Recently, we were alarmed to see further attempts to erode investor rights when Charles Schwab, one of the country’s largest brokers, expanded the mandatory arbitration clauses in its customer agreements to include a mandatory class action waiver clause. In this instance, Schwab argued that, in response to the Supreme Court’s interpretation of the Federal Arbitration Act (FAA) in AT&T Mobility v. Concepcion, it could include a waiver of class action and class arbitration rights in its customer agreements. FINRA initiated a disciplinary action against Schwab for violation of FINRA rules barring class action waivers. In February, however, a FINRA hearing panel ruled that although Schwab’s actions did in fact violate FINRA rules, those rules could not be enforced under Concepcion.[1]

While the Supreme Court in Concepcion did find that the FAA preempts state actions that would restrict the use of arbitration, the facts in the Schwab case are notably distinguishable-not least because FINRA is a membership organization seeking to enforce its own rules.
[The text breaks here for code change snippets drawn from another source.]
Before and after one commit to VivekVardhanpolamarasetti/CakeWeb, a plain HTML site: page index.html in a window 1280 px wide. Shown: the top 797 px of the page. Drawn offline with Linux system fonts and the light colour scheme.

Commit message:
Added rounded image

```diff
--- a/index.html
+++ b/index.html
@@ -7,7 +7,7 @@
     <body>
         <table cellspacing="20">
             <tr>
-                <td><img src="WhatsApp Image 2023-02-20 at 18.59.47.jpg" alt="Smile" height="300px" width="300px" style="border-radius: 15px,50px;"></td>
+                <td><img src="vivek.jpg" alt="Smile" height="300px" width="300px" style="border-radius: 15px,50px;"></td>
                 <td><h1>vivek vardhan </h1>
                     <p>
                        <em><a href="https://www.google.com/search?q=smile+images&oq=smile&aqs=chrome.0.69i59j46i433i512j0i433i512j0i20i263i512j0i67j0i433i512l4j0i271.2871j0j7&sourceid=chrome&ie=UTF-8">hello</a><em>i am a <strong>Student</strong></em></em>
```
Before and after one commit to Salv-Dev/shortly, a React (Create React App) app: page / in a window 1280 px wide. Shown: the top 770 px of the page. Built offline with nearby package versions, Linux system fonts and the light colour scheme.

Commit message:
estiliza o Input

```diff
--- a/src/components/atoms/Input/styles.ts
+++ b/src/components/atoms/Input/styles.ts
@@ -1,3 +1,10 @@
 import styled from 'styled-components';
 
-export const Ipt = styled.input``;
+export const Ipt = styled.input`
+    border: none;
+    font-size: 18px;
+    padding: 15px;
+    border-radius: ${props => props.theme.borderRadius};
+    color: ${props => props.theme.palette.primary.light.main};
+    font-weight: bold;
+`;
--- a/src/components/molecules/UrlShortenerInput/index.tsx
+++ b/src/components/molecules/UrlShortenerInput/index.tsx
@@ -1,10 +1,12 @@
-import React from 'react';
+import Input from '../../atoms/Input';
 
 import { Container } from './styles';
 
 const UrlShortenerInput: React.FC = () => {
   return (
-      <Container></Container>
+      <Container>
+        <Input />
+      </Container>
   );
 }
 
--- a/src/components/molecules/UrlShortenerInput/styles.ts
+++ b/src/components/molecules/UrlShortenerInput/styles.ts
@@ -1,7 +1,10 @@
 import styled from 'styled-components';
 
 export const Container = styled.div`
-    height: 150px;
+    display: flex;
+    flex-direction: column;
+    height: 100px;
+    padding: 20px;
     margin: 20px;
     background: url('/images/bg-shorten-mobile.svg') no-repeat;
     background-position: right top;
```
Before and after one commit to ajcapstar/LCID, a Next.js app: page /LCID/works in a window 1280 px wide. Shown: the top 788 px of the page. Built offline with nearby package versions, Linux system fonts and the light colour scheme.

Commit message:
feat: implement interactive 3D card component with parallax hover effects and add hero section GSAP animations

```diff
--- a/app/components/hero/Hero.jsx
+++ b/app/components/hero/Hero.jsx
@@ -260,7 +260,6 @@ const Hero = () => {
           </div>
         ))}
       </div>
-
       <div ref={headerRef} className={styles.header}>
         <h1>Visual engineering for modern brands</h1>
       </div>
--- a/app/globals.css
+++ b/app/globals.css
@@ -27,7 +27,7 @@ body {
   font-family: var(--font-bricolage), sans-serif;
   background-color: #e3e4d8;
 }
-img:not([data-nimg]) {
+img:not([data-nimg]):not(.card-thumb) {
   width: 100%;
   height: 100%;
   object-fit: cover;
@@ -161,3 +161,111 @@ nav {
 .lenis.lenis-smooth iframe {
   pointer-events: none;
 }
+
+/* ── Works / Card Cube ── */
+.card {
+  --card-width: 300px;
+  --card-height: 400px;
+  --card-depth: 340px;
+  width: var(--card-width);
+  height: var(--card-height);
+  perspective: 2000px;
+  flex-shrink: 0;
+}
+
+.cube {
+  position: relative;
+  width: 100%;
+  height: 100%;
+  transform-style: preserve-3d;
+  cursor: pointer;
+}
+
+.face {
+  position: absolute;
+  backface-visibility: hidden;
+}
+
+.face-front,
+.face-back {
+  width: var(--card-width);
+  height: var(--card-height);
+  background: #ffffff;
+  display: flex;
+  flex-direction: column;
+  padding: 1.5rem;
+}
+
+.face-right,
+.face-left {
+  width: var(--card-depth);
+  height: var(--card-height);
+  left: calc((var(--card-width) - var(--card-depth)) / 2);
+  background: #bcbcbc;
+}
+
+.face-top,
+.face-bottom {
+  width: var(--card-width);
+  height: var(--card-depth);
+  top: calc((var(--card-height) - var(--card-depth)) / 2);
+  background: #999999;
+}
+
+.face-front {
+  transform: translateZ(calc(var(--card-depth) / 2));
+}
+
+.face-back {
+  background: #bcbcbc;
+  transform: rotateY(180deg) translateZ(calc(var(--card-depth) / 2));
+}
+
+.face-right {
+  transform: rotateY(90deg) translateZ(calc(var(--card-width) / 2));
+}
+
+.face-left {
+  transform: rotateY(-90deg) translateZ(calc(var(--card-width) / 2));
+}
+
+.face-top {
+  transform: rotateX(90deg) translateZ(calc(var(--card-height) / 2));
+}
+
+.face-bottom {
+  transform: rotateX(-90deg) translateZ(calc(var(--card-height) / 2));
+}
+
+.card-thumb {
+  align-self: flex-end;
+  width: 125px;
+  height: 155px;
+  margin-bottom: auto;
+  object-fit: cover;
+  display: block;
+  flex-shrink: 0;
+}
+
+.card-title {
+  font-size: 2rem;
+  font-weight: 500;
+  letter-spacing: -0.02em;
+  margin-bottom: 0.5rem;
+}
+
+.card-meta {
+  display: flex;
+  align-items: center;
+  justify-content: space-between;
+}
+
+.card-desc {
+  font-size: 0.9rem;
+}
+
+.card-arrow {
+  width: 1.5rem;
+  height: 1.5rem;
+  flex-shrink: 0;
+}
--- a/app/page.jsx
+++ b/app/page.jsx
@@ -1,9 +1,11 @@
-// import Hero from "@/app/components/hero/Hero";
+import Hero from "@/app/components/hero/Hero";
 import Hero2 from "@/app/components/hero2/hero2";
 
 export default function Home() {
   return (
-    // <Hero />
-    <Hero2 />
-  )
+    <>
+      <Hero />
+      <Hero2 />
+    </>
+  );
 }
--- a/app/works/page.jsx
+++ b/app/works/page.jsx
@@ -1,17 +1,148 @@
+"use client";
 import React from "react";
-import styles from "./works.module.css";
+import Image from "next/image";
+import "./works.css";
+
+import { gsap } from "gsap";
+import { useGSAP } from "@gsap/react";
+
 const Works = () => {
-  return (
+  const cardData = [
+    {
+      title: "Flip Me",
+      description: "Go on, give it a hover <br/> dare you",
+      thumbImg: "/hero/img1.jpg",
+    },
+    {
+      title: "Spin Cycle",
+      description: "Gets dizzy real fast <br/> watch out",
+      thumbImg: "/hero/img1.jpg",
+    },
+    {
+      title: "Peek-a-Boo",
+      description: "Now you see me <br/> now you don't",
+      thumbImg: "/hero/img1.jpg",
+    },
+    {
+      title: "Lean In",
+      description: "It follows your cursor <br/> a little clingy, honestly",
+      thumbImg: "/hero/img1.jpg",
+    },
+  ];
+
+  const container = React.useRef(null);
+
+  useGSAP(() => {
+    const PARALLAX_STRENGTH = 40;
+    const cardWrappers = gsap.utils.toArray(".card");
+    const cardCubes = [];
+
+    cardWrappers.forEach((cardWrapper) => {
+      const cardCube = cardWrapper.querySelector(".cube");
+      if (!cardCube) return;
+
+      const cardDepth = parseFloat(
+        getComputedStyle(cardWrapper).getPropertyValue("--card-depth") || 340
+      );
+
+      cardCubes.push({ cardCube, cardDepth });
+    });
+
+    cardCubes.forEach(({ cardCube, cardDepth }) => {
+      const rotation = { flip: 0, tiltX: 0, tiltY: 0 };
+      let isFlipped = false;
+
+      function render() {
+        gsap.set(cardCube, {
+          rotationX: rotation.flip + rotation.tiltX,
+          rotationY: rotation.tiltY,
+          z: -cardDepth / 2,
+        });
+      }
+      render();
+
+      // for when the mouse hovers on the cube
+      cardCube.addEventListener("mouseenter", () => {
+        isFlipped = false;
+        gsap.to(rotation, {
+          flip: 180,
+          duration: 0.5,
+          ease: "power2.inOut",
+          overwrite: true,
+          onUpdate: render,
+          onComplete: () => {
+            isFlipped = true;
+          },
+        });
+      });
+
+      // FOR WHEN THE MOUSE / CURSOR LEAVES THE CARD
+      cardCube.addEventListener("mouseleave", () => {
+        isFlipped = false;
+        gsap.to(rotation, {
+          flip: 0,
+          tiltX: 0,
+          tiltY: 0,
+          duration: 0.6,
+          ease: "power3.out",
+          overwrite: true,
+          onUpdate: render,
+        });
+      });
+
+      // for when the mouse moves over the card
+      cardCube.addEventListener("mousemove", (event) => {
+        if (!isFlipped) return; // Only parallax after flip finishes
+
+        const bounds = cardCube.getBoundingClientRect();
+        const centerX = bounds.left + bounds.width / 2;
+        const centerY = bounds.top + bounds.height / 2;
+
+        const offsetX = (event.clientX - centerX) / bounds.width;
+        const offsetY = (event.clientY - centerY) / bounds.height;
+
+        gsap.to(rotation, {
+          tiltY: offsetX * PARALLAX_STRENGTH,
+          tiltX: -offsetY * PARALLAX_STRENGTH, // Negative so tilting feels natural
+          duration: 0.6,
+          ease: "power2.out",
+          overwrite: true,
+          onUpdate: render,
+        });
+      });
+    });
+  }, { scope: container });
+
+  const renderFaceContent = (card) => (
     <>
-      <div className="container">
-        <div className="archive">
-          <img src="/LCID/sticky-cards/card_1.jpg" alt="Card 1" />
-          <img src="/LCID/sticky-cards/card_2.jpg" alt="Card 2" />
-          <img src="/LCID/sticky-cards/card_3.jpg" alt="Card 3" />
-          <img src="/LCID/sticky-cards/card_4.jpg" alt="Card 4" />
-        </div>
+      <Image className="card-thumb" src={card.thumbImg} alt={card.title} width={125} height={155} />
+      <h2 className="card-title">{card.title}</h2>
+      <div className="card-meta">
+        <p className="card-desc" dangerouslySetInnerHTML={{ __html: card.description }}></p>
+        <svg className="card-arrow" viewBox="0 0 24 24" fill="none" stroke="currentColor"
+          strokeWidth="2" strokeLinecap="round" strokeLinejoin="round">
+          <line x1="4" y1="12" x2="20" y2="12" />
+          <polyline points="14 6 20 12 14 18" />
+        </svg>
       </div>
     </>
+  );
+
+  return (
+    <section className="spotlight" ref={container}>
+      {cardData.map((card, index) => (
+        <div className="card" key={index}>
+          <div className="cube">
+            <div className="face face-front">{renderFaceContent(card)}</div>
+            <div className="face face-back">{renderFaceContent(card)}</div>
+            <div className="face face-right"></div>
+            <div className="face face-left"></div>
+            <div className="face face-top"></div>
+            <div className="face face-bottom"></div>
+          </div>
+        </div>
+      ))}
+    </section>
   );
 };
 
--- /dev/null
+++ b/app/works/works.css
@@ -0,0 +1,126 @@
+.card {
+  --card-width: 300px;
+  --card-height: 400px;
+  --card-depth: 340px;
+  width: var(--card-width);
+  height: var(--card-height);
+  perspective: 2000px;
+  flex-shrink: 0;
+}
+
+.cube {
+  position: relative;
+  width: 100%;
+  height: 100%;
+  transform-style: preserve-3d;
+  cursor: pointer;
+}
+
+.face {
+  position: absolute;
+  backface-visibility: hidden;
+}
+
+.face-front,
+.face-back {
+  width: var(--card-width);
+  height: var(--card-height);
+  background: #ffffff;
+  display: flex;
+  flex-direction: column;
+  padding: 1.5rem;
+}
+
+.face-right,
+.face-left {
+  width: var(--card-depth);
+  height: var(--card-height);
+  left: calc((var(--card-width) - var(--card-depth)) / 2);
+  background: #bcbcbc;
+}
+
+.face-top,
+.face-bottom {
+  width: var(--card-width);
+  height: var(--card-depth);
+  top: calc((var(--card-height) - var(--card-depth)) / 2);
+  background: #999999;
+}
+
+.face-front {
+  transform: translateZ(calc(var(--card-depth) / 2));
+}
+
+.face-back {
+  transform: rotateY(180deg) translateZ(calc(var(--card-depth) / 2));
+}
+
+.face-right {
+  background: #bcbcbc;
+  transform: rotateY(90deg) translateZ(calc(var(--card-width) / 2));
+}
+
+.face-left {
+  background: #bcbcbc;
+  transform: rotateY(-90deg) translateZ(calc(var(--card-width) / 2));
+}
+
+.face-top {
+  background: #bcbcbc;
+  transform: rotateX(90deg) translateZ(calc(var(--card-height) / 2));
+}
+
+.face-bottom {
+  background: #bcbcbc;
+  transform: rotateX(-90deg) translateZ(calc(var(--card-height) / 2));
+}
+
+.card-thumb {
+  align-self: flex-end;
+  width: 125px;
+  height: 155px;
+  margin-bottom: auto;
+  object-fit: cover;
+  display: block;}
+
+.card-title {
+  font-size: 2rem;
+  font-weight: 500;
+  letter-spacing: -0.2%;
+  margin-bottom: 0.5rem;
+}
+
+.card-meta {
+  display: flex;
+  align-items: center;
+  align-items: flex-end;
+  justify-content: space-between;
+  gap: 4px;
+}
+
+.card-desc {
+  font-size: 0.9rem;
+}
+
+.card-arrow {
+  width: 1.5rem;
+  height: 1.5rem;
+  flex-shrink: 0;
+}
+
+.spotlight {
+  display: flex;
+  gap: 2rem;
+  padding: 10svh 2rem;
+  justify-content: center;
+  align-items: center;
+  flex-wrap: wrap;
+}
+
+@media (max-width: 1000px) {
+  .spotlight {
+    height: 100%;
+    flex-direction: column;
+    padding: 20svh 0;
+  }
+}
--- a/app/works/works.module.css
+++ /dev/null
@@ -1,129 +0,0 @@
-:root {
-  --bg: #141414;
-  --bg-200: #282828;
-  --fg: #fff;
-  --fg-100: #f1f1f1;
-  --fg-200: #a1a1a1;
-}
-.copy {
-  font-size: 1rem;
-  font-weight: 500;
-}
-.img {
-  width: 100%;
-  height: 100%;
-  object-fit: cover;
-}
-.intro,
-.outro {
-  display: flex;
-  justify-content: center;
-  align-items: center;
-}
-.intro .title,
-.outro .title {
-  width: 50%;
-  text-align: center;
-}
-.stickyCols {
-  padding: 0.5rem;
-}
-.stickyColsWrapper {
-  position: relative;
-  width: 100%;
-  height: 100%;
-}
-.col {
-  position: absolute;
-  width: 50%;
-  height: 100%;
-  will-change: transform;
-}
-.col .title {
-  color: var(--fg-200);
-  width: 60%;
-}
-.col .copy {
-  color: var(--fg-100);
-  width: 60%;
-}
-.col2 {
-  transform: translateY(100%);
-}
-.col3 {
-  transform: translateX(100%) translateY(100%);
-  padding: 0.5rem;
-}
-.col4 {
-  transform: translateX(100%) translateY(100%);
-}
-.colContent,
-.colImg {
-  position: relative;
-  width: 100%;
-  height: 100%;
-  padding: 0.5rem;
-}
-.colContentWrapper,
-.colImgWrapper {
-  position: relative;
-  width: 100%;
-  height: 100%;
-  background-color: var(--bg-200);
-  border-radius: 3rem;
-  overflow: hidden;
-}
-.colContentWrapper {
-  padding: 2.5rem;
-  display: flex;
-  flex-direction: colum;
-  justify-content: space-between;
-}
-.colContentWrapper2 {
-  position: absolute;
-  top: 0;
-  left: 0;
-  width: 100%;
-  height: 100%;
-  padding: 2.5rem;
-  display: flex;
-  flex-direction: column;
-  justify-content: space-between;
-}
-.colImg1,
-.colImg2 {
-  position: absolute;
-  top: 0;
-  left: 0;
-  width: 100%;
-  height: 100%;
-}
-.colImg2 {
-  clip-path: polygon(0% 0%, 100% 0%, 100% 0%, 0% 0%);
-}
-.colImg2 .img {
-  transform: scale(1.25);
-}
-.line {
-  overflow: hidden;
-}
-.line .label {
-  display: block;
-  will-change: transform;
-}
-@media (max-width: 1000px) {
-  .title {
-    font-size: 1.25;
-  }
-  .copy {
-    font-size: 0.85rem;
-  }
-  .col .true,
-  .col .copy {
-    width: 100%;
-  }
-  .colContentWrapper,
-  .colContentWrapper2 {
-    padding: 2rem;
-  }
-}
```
However, the ambiguity created by the panel’s ruling underscores the urgency with which the Commission should adopt rules under Section 921.

Section 921 was included in the Dodd-Frank Act to address the threat to consumers posed by mandatory arbitration clauses in investment contracts. During Congress’s deliberation of this section, legislators heard concerns that investors forced into arbitration must face “high upfront costs; limited access to documents and other key information; limited knowledge upon which to base the choice of arbitrator; the absence of a requirement that arbitrators follow the law or issue written decisions; and extremely limited grounds for appeal.”[2]

If arbitration offers investors an efficient forum to resolve disputes, as some argue, investors may choose that option-but they should be given the choice. It is equally important that investors not be precluded from bringing class actions because of contractual fine print imposed by a mandatory waiver class action clause.

Although evidence suggests that the use of mandatory arbitration agreements is widespread, we are concerned about the lack of transparency and reliable data regarding the prevalence of such agreements. We encourage the Commission to track how many brokerage firms are inserting mandatory arbitration agreements and class action waivers into consumer contracts, so that this questionable practice may be better monitored and addressed.

We are deeply concerned that the Commission’s failure to respond to the dangers posed by widespread forced arbitration will weaken existing investor protections. Given the uncertainty created by the recent FINRA decision, we urge the Commission to act quickly to exercise its authority under Section 921 to prevent this practice and protect investor rights.

We recognize that the Commission is balancing competing demands, and that it must prioritize its recent mandates by Congress. The exigent circumstances at hand, however, require that the Commission exercise its authority under Section 921 of the Dodd-Frank Act and prohibit the use of mandatory arbitration provisions.

[1] FINRA Department of Enforcement v. Charles Schwab & Company Inc. (CRD No. 5393) Disciplinary Proceeding No. 201102976021. February 21, 2013.
[2] Senate Committee on Banking, Housing, and Urban Affairs on S. 3217, S. Rep. No.111-176, at 110.